Whenever an e-mail has an attached file that I should read later, I will mark it with the yellow category and an e-mail with action points related to a current project or a new project is flagged.
Now that I’ve read my e-mails and messages, I have a new batch of tasks to schedule accordingly. Since outlook comes with a calendar, I use it as my main time management tool for work.
Regarding conference calls, accepting e-mail invites automatically imports them to my calendar so those sections are immediately blocked.
Major project deadlines are inserted on the upper part of my calendar in case they are a daily event or scheduled at a specific time block in case they are assigned to a specific time of the day. Project deadlines are marked with the word DEADLINE in caps before the title.

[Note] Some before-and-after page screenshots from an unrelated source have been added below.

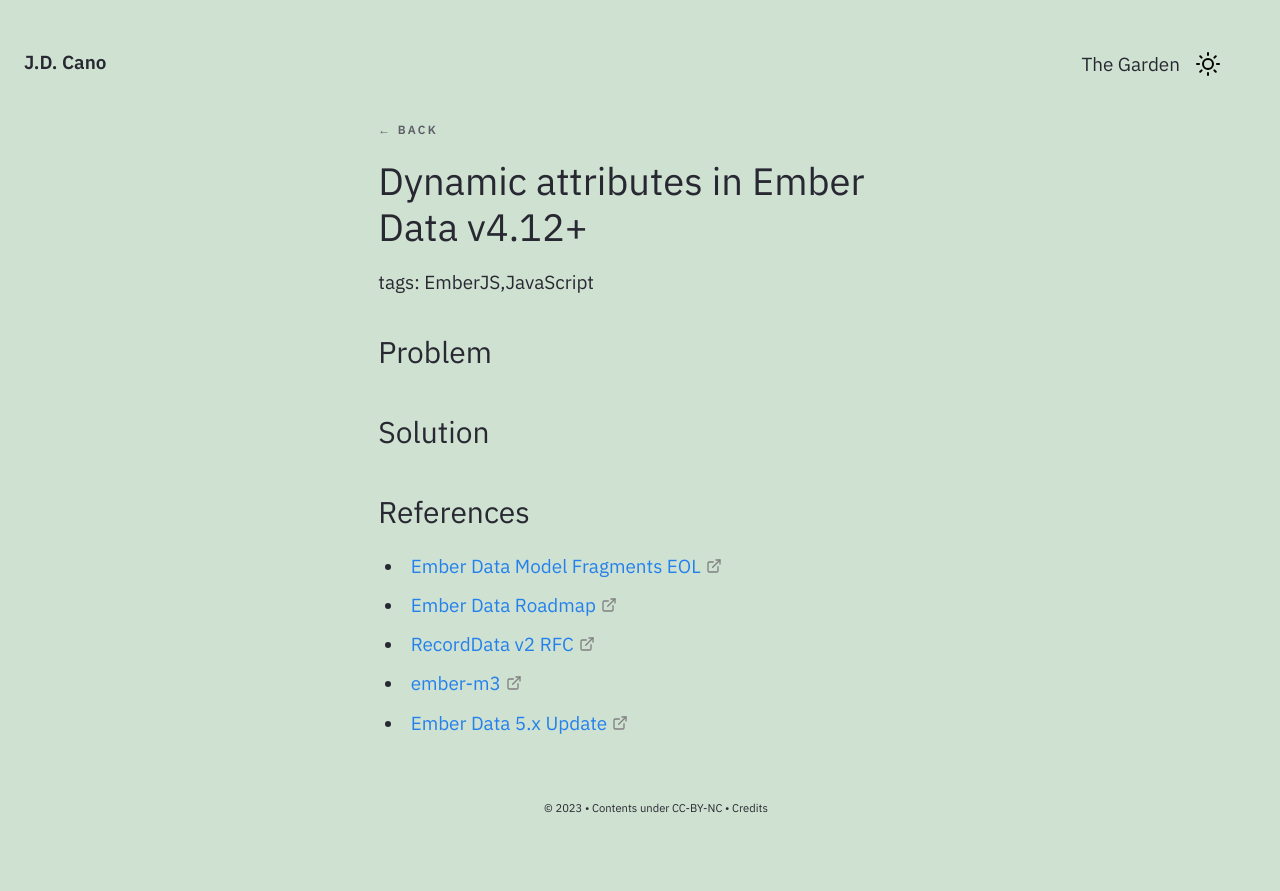
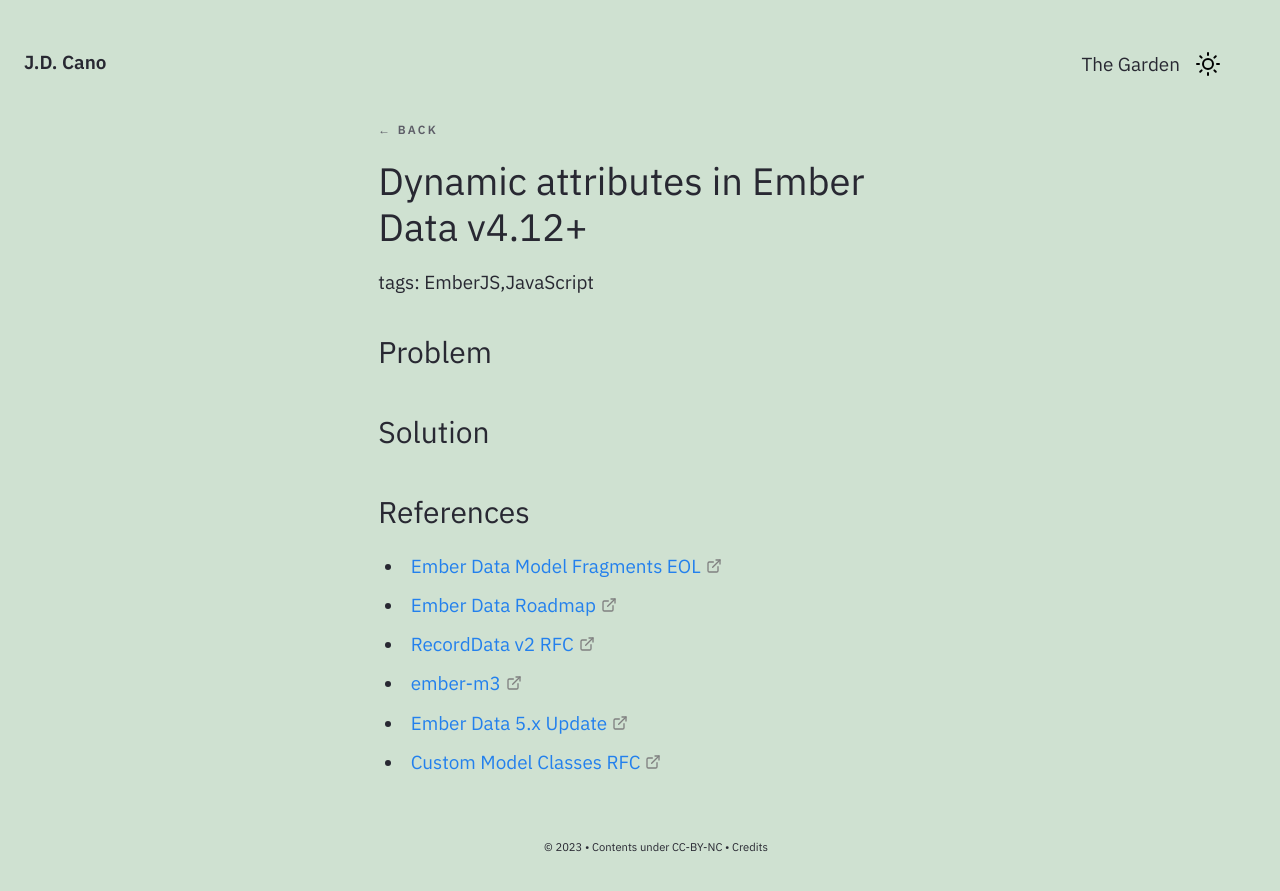
Before and after one commit to Gorzas/gorzas.github.io, a Jekyll site: the page built from _notes/Public/tech/EmberJS/Dynamic attributes in Ember Data v4.12+.md, in a window 1280 px wide. Shown: the top 891 px of the page. Built offline with Jekyll 4.4.1, drawn with Linux system fonts in a browser that asks for light colours.

Commit message:
Update Dynamic attributes in Ember Data v4.12+.md

```diff
--- a/_notes/Public/tech/EmberJS/Dynamic attributes in Ember Data v4.12+.md
+++ b/_notes/Public/tech/EmberJS/Dynamic attributes in Ember Data v4.12+.md
@@ -18,3 +18,4 @@ growth: seedlings
 - [RecordData v2 RFC](https://github.com/emberjs/rfcs/blob/master/text/0461-ember-data-singleton-record-data.md)
 - [ember-m3](https://github.com/hjdivad/ember-m3)
 - [Ember Data 5.x Update](https://blog.emberjs.com/ember-data-5-x-update-2023-04-15/)
+- [Custom Model Classes RFC](https://github.com/emberjs/rfcs/blob/master/text/0487-custom-model-classes.md)
```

I use **[calendar or time blocking]** to plan my workdays – calendar blocking works by using half an hour or one-hour blocks to space out time for all of my routines, tasks and projects. That means I will schedule my lunch break, the time I use to prepare for meetings, the time I will spend doing some focused work and so on.

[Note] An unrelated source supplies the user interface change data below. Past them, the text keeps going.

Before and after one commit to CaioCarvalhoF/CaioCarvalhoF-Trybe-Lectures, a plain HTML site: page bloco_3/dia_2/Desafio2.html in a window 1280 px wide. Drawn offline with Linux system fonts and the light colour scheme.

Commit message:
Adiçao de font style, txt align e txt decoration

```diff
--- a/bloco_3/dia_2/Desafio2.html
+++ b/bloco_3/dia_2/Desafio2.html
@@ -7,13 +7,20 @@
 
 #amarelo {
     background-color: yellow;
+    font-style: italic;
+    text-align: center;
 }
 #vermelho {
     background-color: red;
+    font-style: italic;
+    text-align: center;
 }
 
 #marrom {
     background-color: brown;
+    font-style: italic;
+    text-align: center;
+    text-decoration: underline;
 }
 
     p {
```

To quickly log in information in calendar format and avoiding opening each event to know more details, I use a bunch of symbols and abbreviations – I abbreviate or name each project with a simple word and when I log a task I need to work on I will mark that task with the word “ACTION” in the title. The naming of my outlook entries follows the pattern “**Action/Deadline – Project Name_Task Title”**, a similar naming system to what I use for my own document filing organization method.
OneNote is also a great companion for my work and I just keep it open all day long, usually occupying half of the screen while I’m working on something or participating in a call in the other side.
I have one main notebook for work and use sections to divide my notes by projects and pages for theme or date specific notes. i use the same notebook because a lot of the work groups I participate in, correlate between them so I find it easier to access information in the same place instead of having to jump between notebooks.
The first page of any of my projects tabs is an **Updates Page**, where I log in the date and the current stage of each project. In this updates page I include important data from past e-mails, next steps to take towards completion of the project, titles of relevant documents and links to shared folders that have general information regarding the team’s workflow.
Whenever I have a **[meeting notes]** or conference call relating to any of those projects, I create a new page under that section to take my notes during the meeting. I make sure to log in the date, participants and agenda and then I take notes using a bullet format.
FTC: This video is sponsored by ExpressVPN.